_Work to complete_
Reproduce the data exactly and drop any pictures it holds.

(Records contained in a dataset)
■ ■ ■

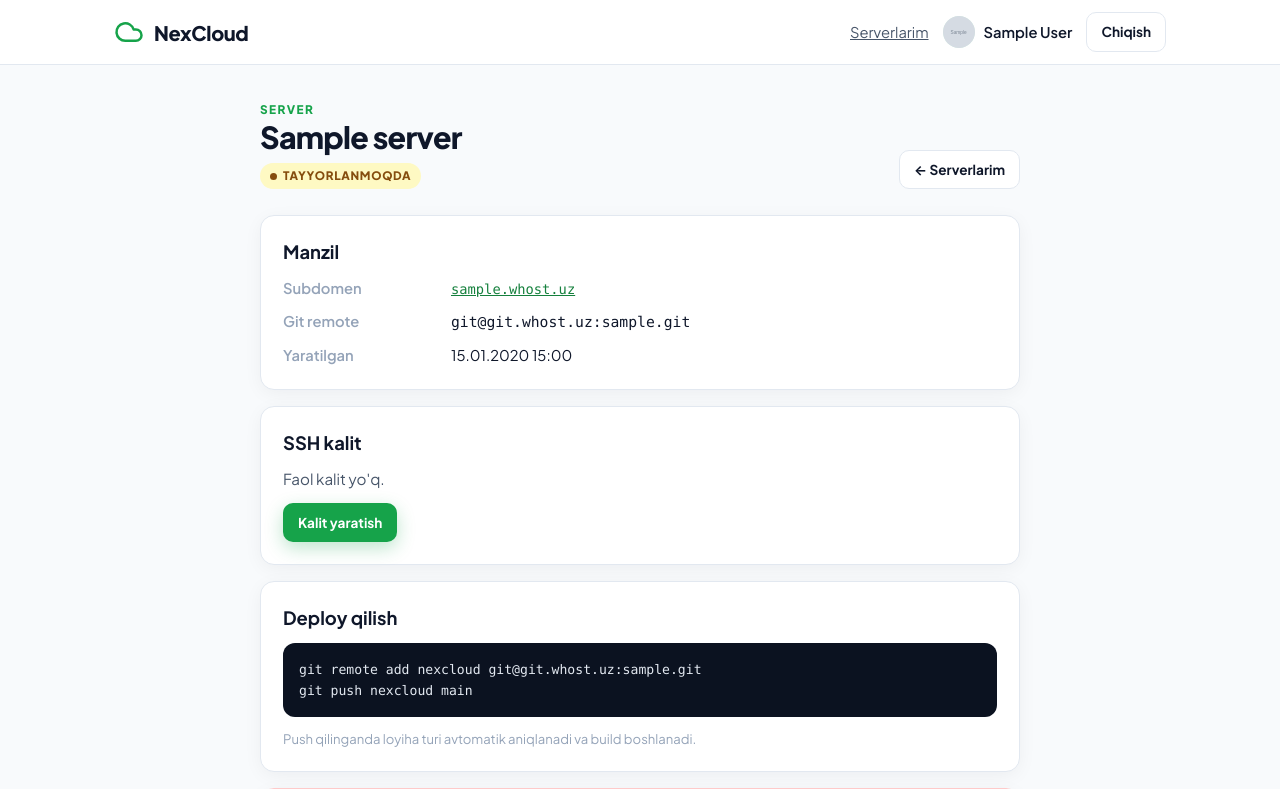
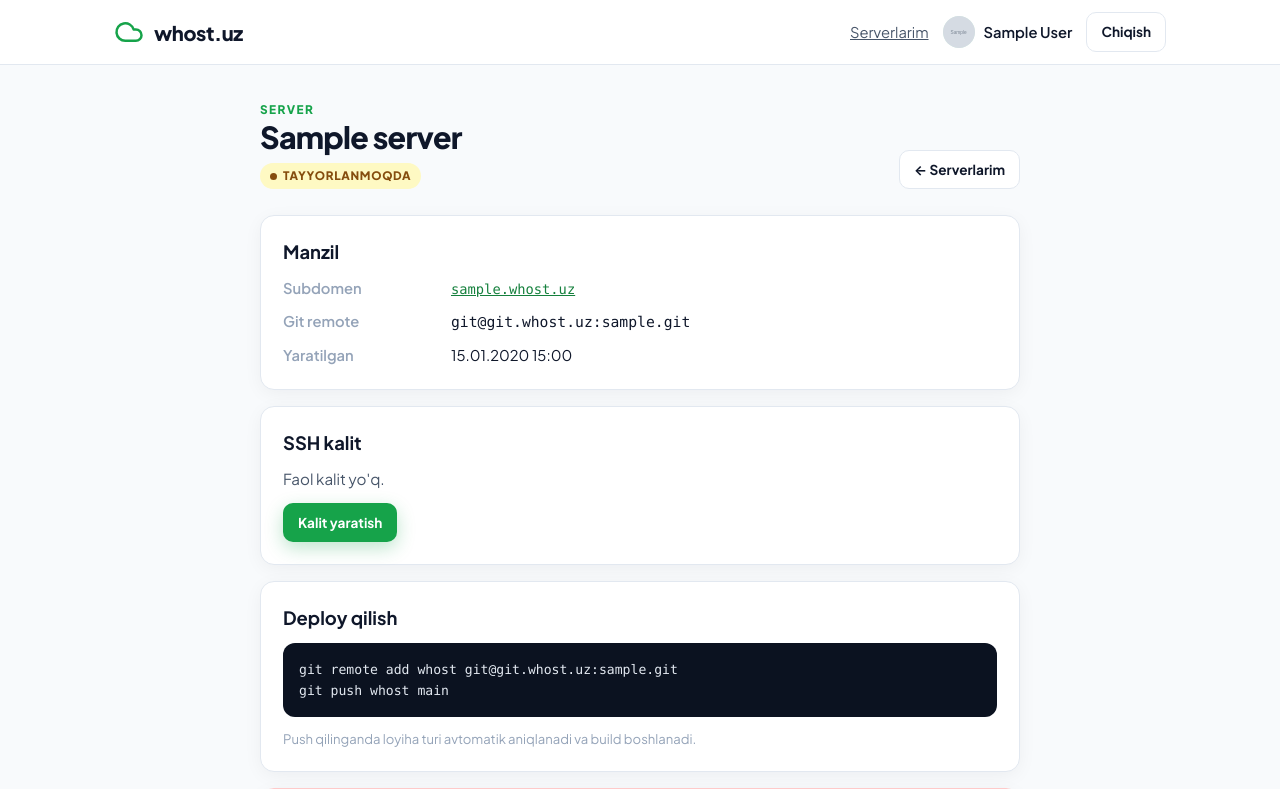
Before and after one commit to shamsiyevshamsiddin19/whost.uz, a Django app: a page that uses backend/templates/base.html in a window 1280 px wide. Shown: the top 789 px of the page. Run offline with Django 5.2, Linux system fonts and the light colour scheme; a user stored in the database is signed in; tables that the repository leaves empty hold one stand-in row (values such as "Sample post"); grey boxes marked "Sample" are stand-in pictures.

Commit message:
feat(hosting): rebrand NexCloud to whost.uz across UI (closes #20) (#21)

```diff
--- a/backend/config/settings.py
+++ b/backend/config/settings.py
@@ -1,5 +1,5 @@
 """
-NexCloud control plane — Django settings.
+whost.uz control plane — Django settings.
 
 Dev defaults to SQLite so the project runs with no external services.
 Set DATABASE_URL (postgres://...) to use PostgreSQL in staging/production.
--- a/backend/templates/account/login.html
+++ b/backend/templates/account/login.html
@@ -1,11 +1,11 @@
 {% extends "base.html" %}
 {% load socialaccount %}
-{% block title %}Kirish — NexCloud{% endblock %}
+{% block title %}Kirish — whost.uz{% endblock %}
 {% block content %}
 <div class="auth-wrap">
   <div class="card">
     <div style="text-align:center;margin-bottom:22px">
-      <div class="eyebrow">NexCloud Auth</div>
+      <div class="eyebrow">whost.uz Auth</div>
       <h1 style="font-size:1.5rem;margin-top:8px">Hisobingizga kiring</h1>
       <p class="sub">Ro'yxatdan o'tish alohida emas — birinchi kirishda hisob o'zi ochiladi.</p>
     </div>
--- a/backend/templates/account/signup.html
+++ b/backend/templates/account/signup.html
@@ -1,5 +1,5 @@
 {% extends "base.html" %}
-{% block title %}Ro'yxatdan o'tish — NexCloud{% endblock %}
+{% block title %}Ro'yxatdan o'tish — whost.uz{% endblock %}
 {% block content %}
 <div class="auth-wrap">
   <div class="card">
--- a/backend/templates/base.html
+++ b/backend/templates/base.html
@@ -3,7 +3,7 @@
 <head>
   <meta charset="UTF-8">
   <meta name="viewport" content="width=device-width, initial-scale=1">
-  <title>{% block title %}NexCloud{% endblock %}</title>
+  <title>{% block title %}whost.uz{% endblock %}</title>
   <meta name="robots" content="noindex">
   <link rel="preconnect" href="https://fonts.googleapis.com">
   <link rel="preconnect" href="https://fonts.gstatic.com" crossorigin>
@@ -18,7 +18,7 @@
       <svg viewBox="0 0 24 24" fill="none" stroke="currentColor" stroke-width="2" stroke-linecap="round" stroke-linejoin="round">
         <path d="M17.5 19H9a7 7 0 1 1 6.71-9h1.79a4.5 4.5 0 1 1 0 9Z"/>
       </svg>
-      NexCloud
+      whost.uz
     </a>
     <div class="header-actions">
       {% if user.is_authenticated %}
--- a/backend/templates/landing.html
+++ b/backend/templates/landing.html
@@ -1,5 +1,5 @@
 {% extends "base.html" %}
-{% block title %}NexCloud — AI yozgan kodni bir buyruq bilan joylashtiring{% endblock %}
+{% block title %}whost.uz — AI yozgan kodni bir buyruq bilan joylashtiring{% endblock %}
 {% block content %}
 <div style="max-width:620px;margin:40px auto;text-align:center">
   <div class="eyebrow">Control plane</div>
--- a/backend/templates/servers/create.html
+++ b/backend/templates/servers/create.html
@@ -1,5 +1,5 @@
 {% extends "base.html" %}
-{% block title %}Yangi server — NexCloud{% endblock %}
+{% block title %}Yangi server — whost.uz{% endblock %}
 {% block content %}
 <div style="max-width:560px;margin:0 auto">
   <div class="eyebrow">Yangi server</div>
--- a/backend/templates/servers/dashboard.html
+++ b/backend/templates/servers/dashboard.html
@@ -1,5 +1,5 @@
 {% extends "base.html" %}
-{% block title %}Serverlarim — NexCloud{% endblock %}
+{% block title %}Serverlarim — whost.uz{% endblock %}
 {% block content %}
 <div class="page-head">
   <div>
--- a/backend/templates/servers/detail.html
+++ b/backend/templates/servers/detail.html
@@ -1,5 +1,5 @@
 {% extends "base.html" %}
-{% block title %}{{ server.name }} — NexCloud{% endblock %}
+{% block title %}{{ server.name }} — whost.uz{% endblock %}
 {% block content %}
 <div style="max-width:760px;margin:0 auto">
   <div class="page-head">
@@ -55,8 +55,8 @@
 
   <div class="card" style="margin-bottom:16px">
     <h2>Deploy qilish</h2>
-    <pre>git remote add nexcloud {{ server.ssh_remote }}
-git push nexcloud main</pre>
+    <pre>git remote add whost {{ server.ssh_remote }}
+git push whost main</pre>
     <p class="hint" style="margin-top:12px">Push qilinganda loyiha turi avtomatik aniqlanadi va build boshlanadi.</p>
   </div>
 
```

■ ■ ■

_Answer to this exercise_
Before and after one commit to shamsiyevshamsiddin19/whost.uz, a Django app: a page that uses backend/templates/base.html in a window 1280 px wide. Shown: the top 789 px of the page. Run offline with Django 5.2, Linux system fonts and the light colour scheme; a user stored in the database is signed in; tables that the repository leaves empty hold one stand-in row (values such as "Sample post"); grey boxes marked "Sample" are stand-in pictures.

Commit message:
feat(hosting): rebrand NexCloud to whost.uz across UI (closes #20) (#21)

```diff
--- a/backend/config/settings.py
+++ b/backend/config/settings.py
@@ -1,5 +1,5 @@
 """
-NexCloud control plane — Django settings.
+whost.uz control plane — Django settings.
 
 Dev defaults to SQLite so the project runs with no external services.
 Set DATABASE_URL (postgres://...) to use PostgreSQL in staging/production.
--- a/backend/templates/account/login.html
+++ b/backend/templates/account/login.html
@@ -1,11 +1,11 @@
 {% extends "base.html" %}
 {% load socialaccount %}
-{% block title %}Kirish — NexCloud{% endblock %}
+{% block title %}Kirish — whost.uz{% endblock %}
 {% block content %}
 <div class="auth-wrap">
   <div class="card">
     <div style="text-align:center;margin-bottom:22px">
-      <div class="eyebrow">NexCloud Auth</div>
+      <div class="eyebrow">whost.uz Auth</div>
       <h1 style="font-size:1.5rem;margin-top:8px">Hisobingizga kiring</h1>
       <p class="sub">Ro'yxatdan o'tish alohida emas — birinchi kirishda hisob o'zi ochiladi.</p>
     </div>
--- a/backend/templates/account/signup.html
+++ b/backend/templates/account/signup.html
@@ -1,5 +1,5 @@
 {% extends "base.html" %}
-{% block title %}Ro'yxatdan o'tish — NexCloud{% endblock %}
+{% block title %}Ro'yxatdan o'tish — whost.uz{% endblock %}
 {% block content %}
 <div class="auth-wrap">
   <div class="card">
--- a/backend/templates/base.html
+++ b/backend/templates/base.html
@@ -3,7 +3,7 @@
 <head>
   <meta charset="UTF-8">
   <meta name="viewport" content="width=device-width, initial-scale=1">
-  <title>{% block title %}NexCloud{% endblock %}</title>
+  <title>{% block title %}whost.uz{% endblock %}</title>
   <meta name="robots" content="noindex">
   <link rel="preconnect" href="https://fonts.googleapis.com">
   <link rel="preconnect" href="https://fonts.gstatic.com" crossorigin>
@@ -18,7 +18,7 @@
       <svg viewBox="0 0 24 24" fill="none" stroke="currentColor" stroke-width="2" stroke-linecap="round" stroke-linejoin="round">
         <path d="M17.5 19H9a7 7 0 1 1 6.71-9h1.79a4.5 4.5 0 1 1 0 9Z"/>
       </svg>
-      NexCloud
+      whost.uz
     </a>
     <div class="header-actions">
       {% if user.is_authenticated %}
--- a/backend/templates/landing.html
+++ b/backend/templates/landing.html
@@ -1,5 +1,5 @@
 {% extends "base.html" %}
-{% block title %}NexCloud — AI yozgan kodni bir buyruq bilan joylashtiring{% endblock %}
+{% block title %}whost.uz — AI yozgan kodni bir buyruq bilan joylashtiring{% endblock %}
 {% block content %}
 <div style="max-width:620px;margin:40px auto;text-align:center">
   <div class="eyebrow">Control plane</div>
--- a/backend/templates/servers/create.html
+++ b/backend/templates/servers/create.html
@@ -1,5 +1,5 @@
 {% extends "base.html" %}
-{% block title %}Yangi server — NexCloud{% endblock %}
+{% block title %}Yangi server — whost.uz{% endblock %}
 {% block content %}
 <div style="max-width:560px;margin:0 auto">
   <div class="eyebrow">Yangi server</div>
--- a/backend/templates/servers/dashboard.html
+++ b/backend/templates/servers/dashboard.html
@@ -1,5 +1,5 @@
 {% extends "base.html" %}
-{% block title %}Serverlarim — NexCloud{% endblock %}
+{% block title %}Serverlarim — whost.uz{% endblock %}
 {% block content %}
 <div class="page-head">
   <div>
--- a/backend/templates/servers/detail.html
+++ b/backend/templates/servers/detail.html
@@ -1,5 +1,5 @@
 {% extends "base.html" %}
-{% block title %}{{ server.name }} — NexCloud{% endblock %}
+{% block title %}{{ server.name }} — whost.uz{% endblock %}
 {% block content %}
 <div style="max-width:760px;margin:0 auto">
   <div class="page-head">
@@ -55,8 +55,8 @@
 
   <div class="card" style="margin-bottom:16px">
     <h2>Deploy qilish</h2>
-    <pre>git remote add nexcloud {{ server.ssh_remote }}
-git push nexcloud main</pre>
+    <pre>git remote add whost {{ server.ssh_remote }}
+git push whost main</pre>
     <p class="hint" style="margin-top:12px">Push qilinganda loyiha turi avtomatik aniqlanadi va build boshlanadi.</p>
   </div>
 
```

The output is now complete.